We signed on to a letter and stand proudly behind Marianne Engelman, senior staff attorney of Earthjustice, who composed a letter to EPA Chief of Staff Matt Fritz and Office of Civil Rights Acting Director Lilian Dorkain in support of reforming and building upon the Environmental Protection Agency (EPA) Title VI compliance and enforcement program. We feel the changes are especially urgent now in the transition on to the next Administration.
The first change suggests a reversal of the proposed rule to rescind deadlines for case handling. The decision was never supported: “By removing the deadlines, EPA is at best weakening the sole legal recourse that impacted communities have to hold the agency responsible for undertaking a timely, meaningful investigation.” Timeliness and accountability are important in ensuring that we do no harm.
The next step is one that is long overdue: eliminating the rebuttal presumption. The rebuttal presumption requires proof of a violation of an environmental law in order to make a finding of discrimination. Essentially, as this stands, compliance with environmental law defends a civil rights case sending the message that, “they (EPA) will never be held responsible for disproportionately impacting communities on the basis of race and ethnicity.”
The letter also suggests that the EPA should finalize programmatic guidance clarifying requirements for Title VI compliance. As of now, the EPA plans to release a set of “best practices,” that we do not find substantial. In fact “a set of “best practices” will be used as a shield or defense for recipients who will argue that actions taken consistent with examples of such practices are sufficient, even if EPA includes a disclaimer indicating otherwise.
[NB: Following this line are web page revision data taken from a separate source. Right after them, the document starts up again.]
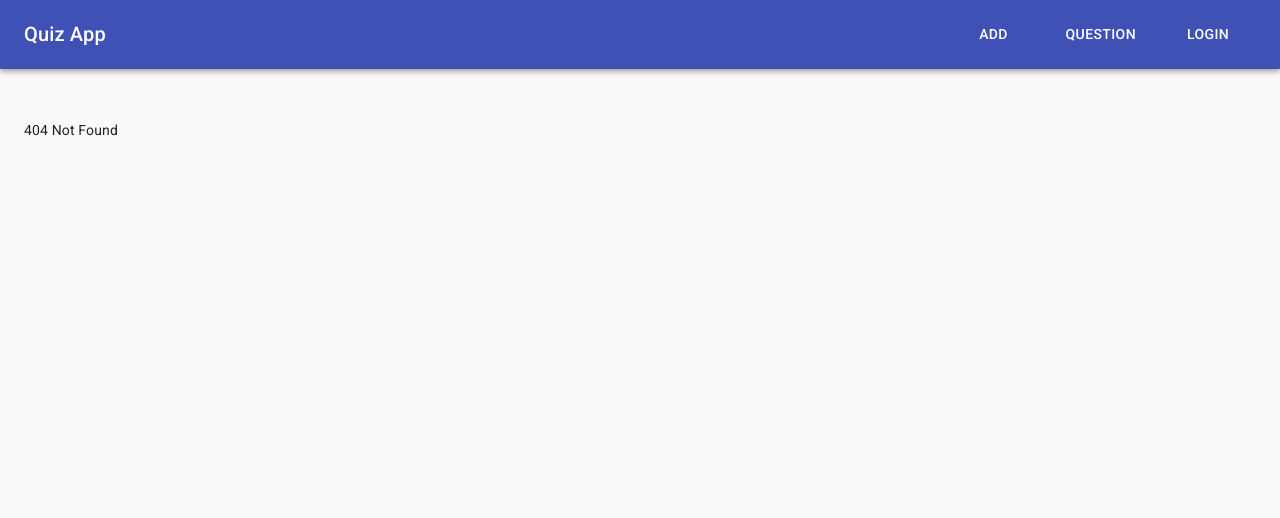
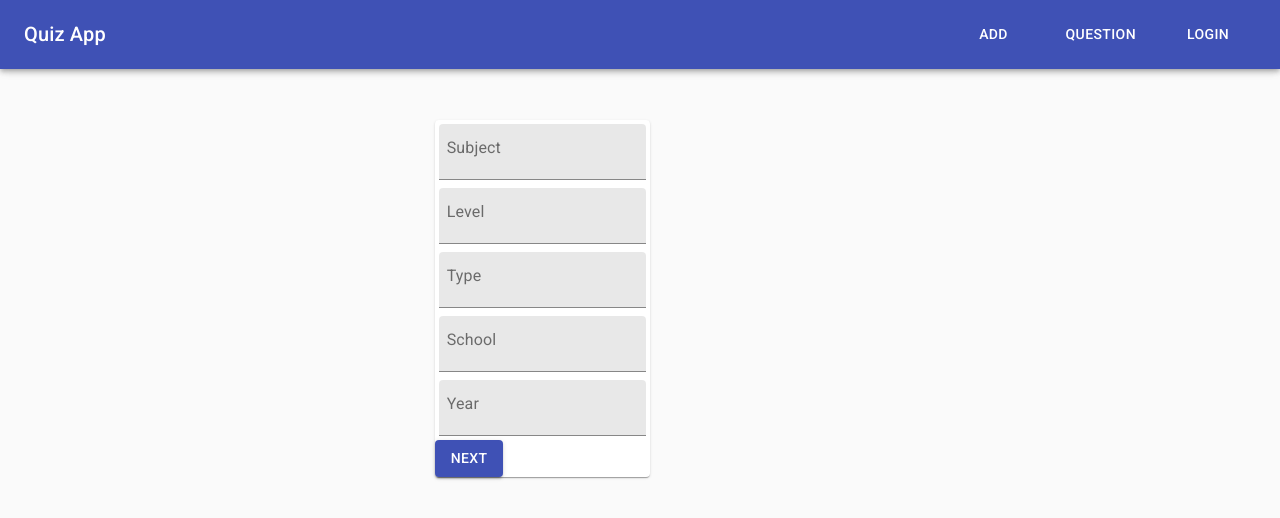
Before and after one commit to Stewart86/quiz-app, a React (Create React App) app: page /insertquestionoptions in a window 1280 px wide. Before the commit this address had no page. Shown: the top 518 px of the page. Built offline with nearby package versions, Linux system fonts and the light colour scheme.

Commit message:
add categories options

```diff
--- a/src/App.jsx
+++ b/src/App.jsx
@@ -11,6 +11,7 @@ import Questions from "./pages/Questions"
 import QuestionsSelection from "./pages/QuestionsSelection"
 import React from "react"
 import Result from "./pages/Result"
+import InsertQuestionOptions from "./pages/InsertQuestionOptions"
 import { makeStyles } from "@material-ui/core/styles"
 
 const useStyles = makeStyles((theme) => ({
@@ -29,31 +30,34 @@ export default function App() {
       <Container className={classes.root}>
         <Router>
           <Switch>
-            <Route path='/insertquestion'>
+            <Route path="/insertquestionoptions">
+              <InsertQuestionOptions />
+            </Route>
+            <Route path="/insertquestion">
               <InsertQuestion />
             </Route>
-            <Route path='/questionsselection'>
+            <Route path="/questionsselection">
               <QuestionsSelection />
             </Route>
-            <Route path='/questions'>
+            <Route path="/questions">
               <Questions />
             </Route>
-            <Route path='/result'>
+            <Route path="/result">
               <Result />
             </Route>
-            <Route path='/accountsettings'>
+            <Route path="/accountsettings">
               <AccountSettings />
             </Route>
-            <Route path='/admin'>
+            <Route path="/admin">
               <Admin />
             </Route>
-            <Route exact path='/Login'>
+            <Route exact path="/Login">
               <Login />
             </Route>
-            <Route exact path='/'>
+            <Route exact path="/">
               <Login />
             </Route>
-            <Route path='*'>
+            <Route path="*">
               <Error />
             </Route>
           </Switch>
--- a/src/components/Nav.jsx
+++ b/src/components/Nav.jsx
@@ -27,7 +27,7 @@ export default function Nav() {
           </Typography>
           <Button
             className={classes.btn}
-            href="/insertquestion"
+            href="/insertquestionoptions"
             color="inherit">
             Add
           </Button>
--- /dev/null
+++ b/src/firestore/questions.js
@@ -0,0 +1,11 @@
+import { db } from "../firestore"
+
+export const postNewQuestion = async (question) => {
+  // check for new categories
+  await db
+    .collection("questions")
+    .doc()
+    .set(question)
+    .then("postNewQuestion done")
+    .catch()
+}
--- a/src/pages/InsertQuestion.jsx
+++ b/src/pages/InsertQuestion.jsx
@@ -3,7 +3,7 @@ import React, { useState } from "react"
 
 import { Editor } from "@tinymce/tinymce-react"
 import InsertMultipleChoice from "../components/InsertMultipleChoice"
-import { db } from "../firestore"
+import { postNewQuestion } from "../firestore/questions"
 import { makeStyles } from "@material-ui/core/styles"
 
 const useStyles = makeStyles((theme) => ({
@@ -12,7 +12,7 @@ const useStyles = makeStyles((theme) => ({
   },
 }))
 
-export default function InsertQuestion() {
+export default function InsertQuestion({ categories }) {
   const classes = useStyles()
 
   const [choices, setChoices] = useState([""])
@@ -45,22 +45,13 @@ export default function InsertQuestion() {
   }
 
   const handleInsertQuestion = () => {
-    console.log({
+    postNewQuestion({
       question: question,
       choices: choices,
       type: "multipleChoice",
       answer: answer,
+      categories: categories,
     })
-    db.collection("questions")
-      .doc()
-      .set({
-        question: question,
-        choices: choices,
-        type: "multipleChoice",
-        answer: answer,
-      })
-      .then(() => console.log("done"))
-      .catch((error) => console.error(error))
   }
 
   return (
--- /dev/null
+++ b/src/pages/InsertQuestionOptions.jsx
@@ -0,0 +1,106 @@
+import { TextField, Paper, Grid, Button } from "@material-ui/core"
+import React, { useState } from "react"
+import { makeStyles } from "@material-ui/core/styles"
+
+import InsertQuestion from "../pages/InsertQuestion"
+
+const useStyles = makeStyles((theme) => ({
+  root: {
+    display: "flex",
+    flexWrap: "wrap",
+  },
+  textField: {
+    padding: theme.spacing(0.5),
+  },
+  paper: {
+    margin: theme.spacing(3),
+  },
+}))
+
+export default function InsertQuestionOptions() {
+  const classes = useStyles()
+  const [showQuestionForm, setShowQuestionForm] = useState(false)
+  const [categories, setCategories] = useState({})
+
+  const handleInsertClick = () => {
+    setShowQuestionForm(true)
+  }
+
+  const handleChange = (event) => {
+    let obj = categories
+    obj[event.target.id] = event.target.value
+    setCategories(obj)
+  }
+
+  return (
+    <>
+      {!showQuestionForm ? (
+        <Grid container>
+          <Grid item xs={4} />
+          <Grid>
+            <Paper className={classes.root}>
+              <form>
+                <Grid container direction="column">
+                  <Grid item>
+                    <TextField
+                      id={"subject"}
+                      label="Subject"
+                      className={classes.textField}
+                      variant="filled"
+                      onChange={handleChange}
+                    />
+                  </Grid>
+                  <Grid item>
+                    <TextField
+                      id={"level"}
+                      label="Level"
+                      className={classes.textField}
+                      variant="filled"
+                      onChange={handleChange}
+                    />
+                  </Grid>
+                  <Grid item>
+                    <TextField
+                      id={"type"}
+                      label="Type"
+                      className={classes.textField}
+                      variant="filled"
+                      onChange={handleChange}
+                    />
+                  </Grid>
+                  <Grid item>
+                    <TextField
+                      id={"school"}
+                      label="School"
+                      className={classes.textField}
+                      variant="filled"
+                      onChange={handleChange}
+                    />
+                  </Grid>
+                  <Grid item>
+                    <TextField
+                      id={"year"}
+                      label="Year"
+                      className={classes.textField}
+                      variant="filled"
+                      onChange={handleChange}
+                    />
+                  </Grid>
+                </Grid>
+                <Button
+                  variant="contained"
+                  color={"primary"}
+                  onClick={handleInsertClick}>
+                  Next
+                </Button>
+              </form>
+            </Paper>
+          </Grid>
+          <Grid />
+        </Grid>
+      ) : (
+        <InsertQuestion categories={categories} />
+      )}
+    </>
+  )
+}
--- a/src/pages/Login.jsx
+++ b/src/pages/Login.jsx
@@ -16,10 +16,11 @@ const useStyles = makeStyles((theme) => ({
     display: "flex",
     flexWrap: "wrap",
   },
-  textField: {},
-  marginLeft: theme.spacing(1),
-  marginRight: theme.spacing(1),
-  width: "25ch",
+  textField: {
+    marginLeft: theme.spacing(1),
+    marginRight: theme.spacing(1),
+    width: "25ch",
+  },
 }))
 
 export default function Login() {
@@ -27,7 +28,7 @@ export default function Login() {
 
   return (
     <div className={classes.root}>
-      <Grid container direction='column' justify='center' alignItems='center'>
+      <Grid container direction="column" justify="center" alignItems="center">
         <Grid container item xs={4}></Grid>
         <Grid container item xs={4}>
           <Card>
@@ -40,8 +41,8 @@ export default function Login() {
                   className={classes.textField}
                   fullWidth
                   label={"User ID"}
-                  variant='outlined'
-                  margin='normal'
+                  variant="outlined"
+                  margin="normal"
                 />
               </Grid>
               <Grid item xs={12}>
@@ -49,8 +50,8 @@ export default function Login() {
                   className={classes.textField}
                   fullWidth
                   label={"Password"}
-                  variant='outlined'
-                  margin='normal'
+                  variant="outlined"
+                  margin="normal"
                 />
               </Grid>
             </CardContent>
```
At the very least, this set of “best practices” should not be released, and if time provides, the EPA should instead finalize what is required of recipients to end confusion among stakeholders.
Finally, Robert Garcia suggests that the EPA set aside ample time to address the current issues on their docket. “EPA should make appropriate findings of discrimination and recommendations for compliance this year, and consider the input of complainants when developing such recommendations.” It is important that issues of this year do not end up on the back burner as we transition to new administration in the New Year.
The shift in administration is a perfect time to be inspired to make changes and improve all possible ways. The changing world in general demands that we are always improving and adjusting. With that we suggest this is the perfect opportunity for the EPA to take meaningful action.